* TASK TO CARRY OUT *
Each entry must be given again exactly as it appears, with images excluded.

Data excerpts
※ ※ ※

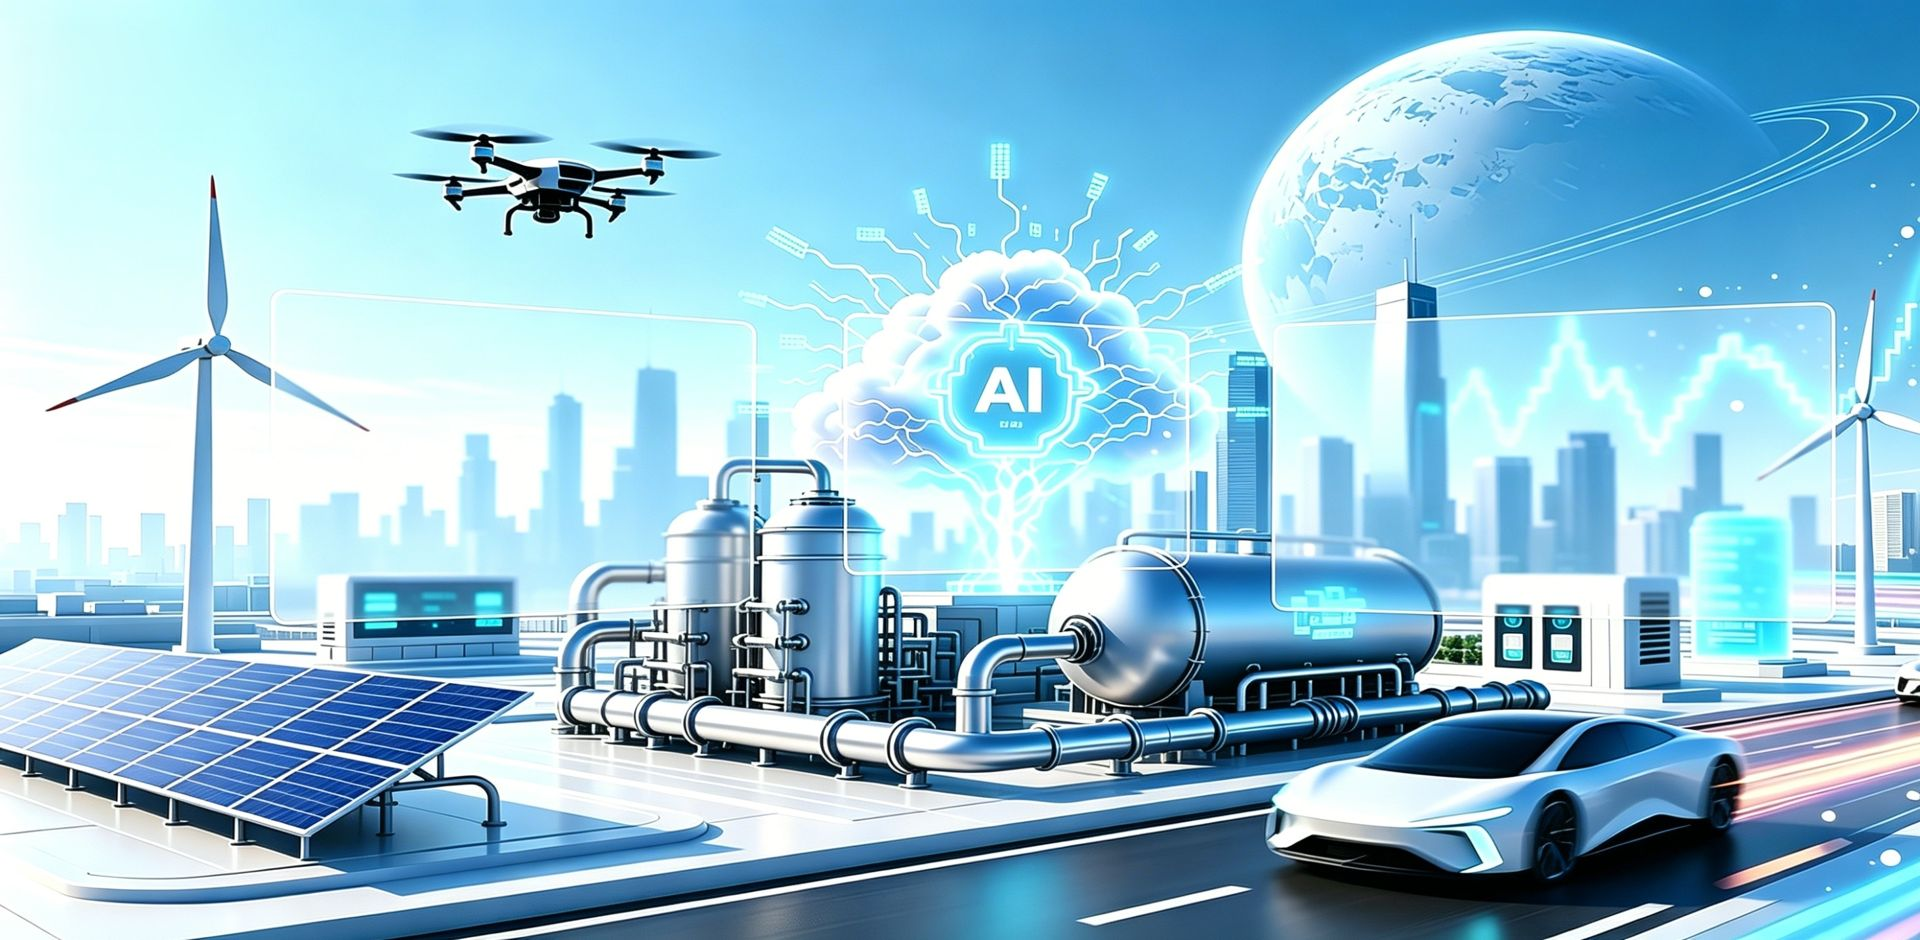
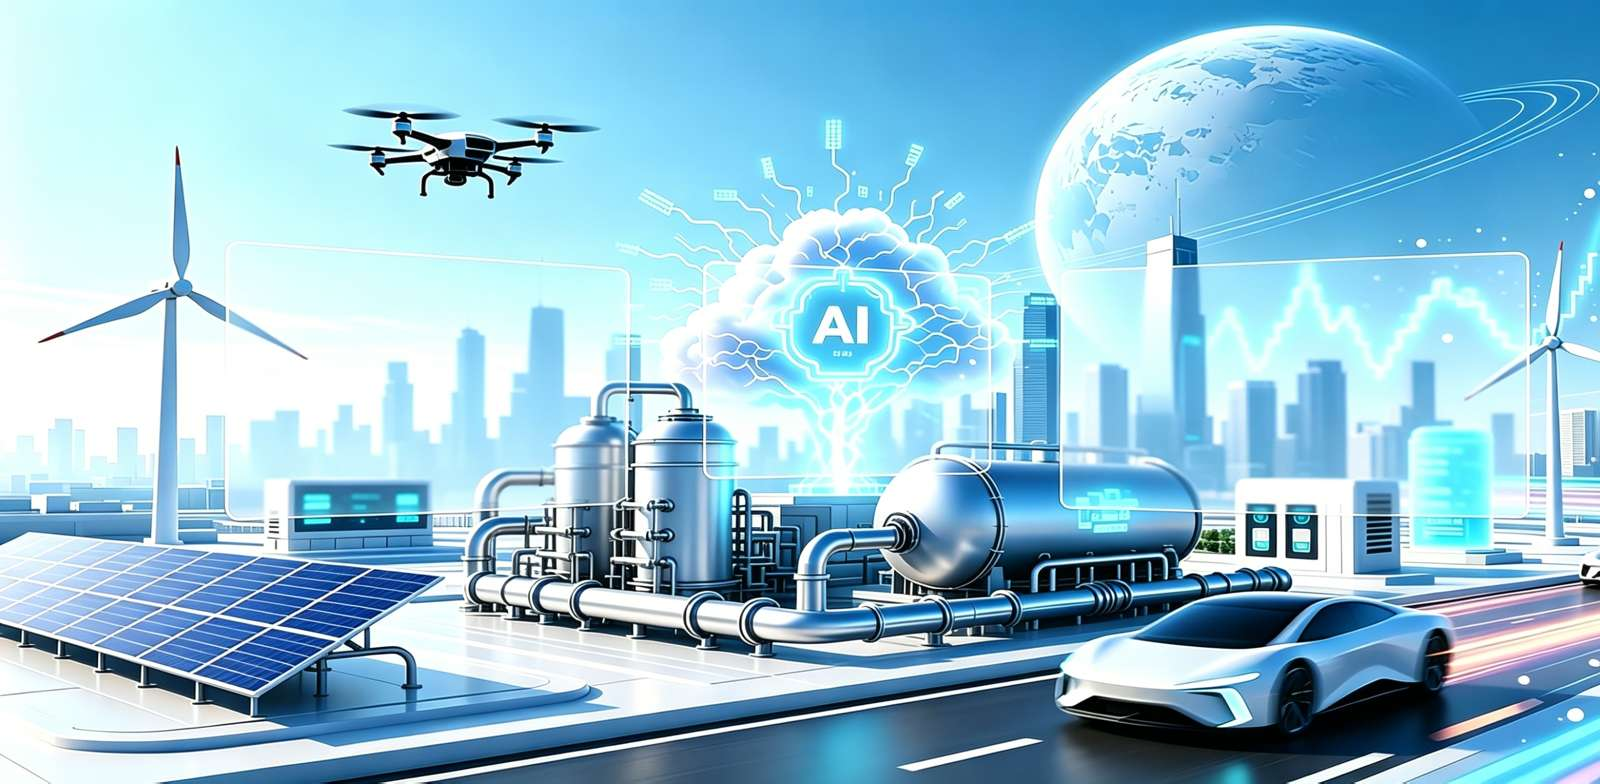
perf: WebP格式104KB+1600px

diff --git a/css/style.css b/css/style.css
@@ -267,7 +267,7 @@ p { margin-bottom: 12px; color: var(--color-text-light); }
 
 /* === Hero 区 === */
 .hero {
-  background: url('../images/hero-main.jpg') center/cover no-repeat;
+  background: url('../images/hero-main.webp') center/cover no-repeat;
   height: calc(100vh - var(--nav-height) - 60px);
   min-height: 400px;
   display: flex;

diff --git a/index.html b/index.html
@@ -6,7 +6,7 @@
   <meta name="description" content="西安星旭新能源科技有限公司 — 仿真模型库、教学培训系统、技术咨询服务">
   <title>星旭新能源 — 新能源仿真技术引领者</title>
   <link rel="icon" href="favicon.svg" type="image/svg+xml">
-  <link rel="preload" href="images/hero-main.jpg" as="image">
+  <link rel="preload" href="images/hero-main.webp" as="image">
   <link rel="stylesheet" href="css/style.css">
 </head>
 <body>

※ ※ ※

* OUTPUT OF THE TASK *
perf: WebP格式104KB+1600px

diff --git a/css/style.css b/css/style.css
@@ -267,7 +267,7 @@ p { margin-bottom: 12px; color: var(--color-text-light); }
 
 /* === Hero 区 === */
 .hero {
-  background: url('../images/hero-main.jpg') center/cover no-repeat;
+  background: url('../images/hero-main.webp') center/cover no-repeat;
   height: calc(100vh - var(--nav-height) - 60px);
   min-height: 400px;
   display: flex;

diff --git a/index.html b/index.html
@@ -6,7 +6,7 @@
   <meta name="description" content="西安星旭新能源科技有限公司 — 仿真模型库、教学培训系统、技术咨询服务">
   <title>星旭新能源 — 新能源仿真技术引领者</title>
   <link rel="icon" href="favicon.svg" type="image/svg+xml">
-  <link rel="preload" href="images/hero-main.jpg" as="image">
+  <link rel="preload" href="images/hero-main.webp" as="image">
   <link rel="stylesheet" href="css/style.css">
 </head>
 <body>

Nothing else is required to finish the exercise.